Activity → Read through the entries below and return each line with the word "span".

Information shown →
'''

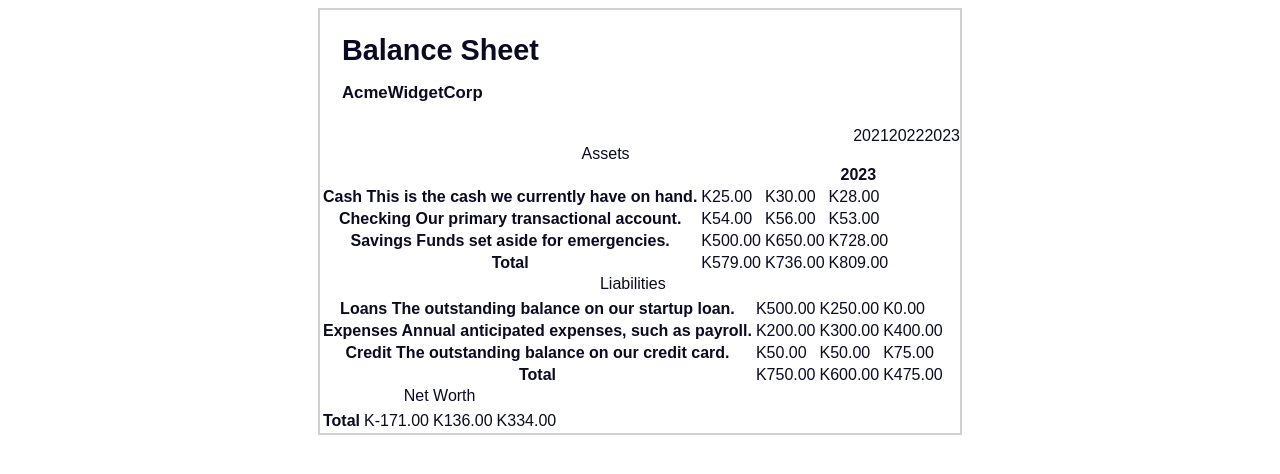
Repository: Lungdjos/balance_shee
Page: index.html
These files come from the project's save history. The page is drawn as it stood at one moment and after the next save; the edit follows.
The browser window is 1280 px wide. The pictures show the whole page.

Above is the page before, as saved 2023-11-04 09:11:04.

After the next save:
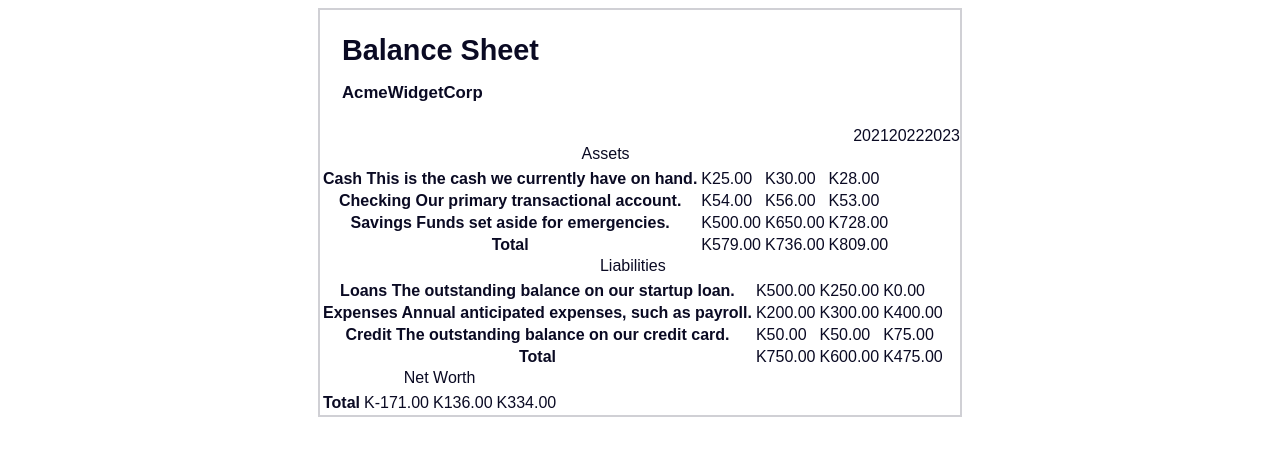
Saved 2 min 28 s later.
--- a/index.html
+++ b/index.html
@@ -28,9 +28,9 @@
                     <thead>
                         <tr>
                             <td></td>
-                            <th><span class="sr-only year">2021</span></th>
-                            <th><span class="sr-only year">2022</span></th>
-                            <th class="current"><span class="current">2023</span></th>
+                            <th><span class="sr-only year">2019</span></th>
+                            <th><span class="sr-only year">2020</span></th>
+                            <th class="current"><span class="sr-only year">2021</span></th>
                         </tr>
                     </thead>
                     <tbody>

'''

Task output →
-                            <th><span class="sr-only year">2021</span></th>
-                            <th><span class="sr-only year">2022</span></th>
-                            <th class="current"><span class="current">2023</span></th>
+                            <th><span class="sr-only year">2019</span></th>
+                            <th><span class="sr-only year">2020</span></th>
+                            <th class="current"><span class="sr-only year">2021</span></th>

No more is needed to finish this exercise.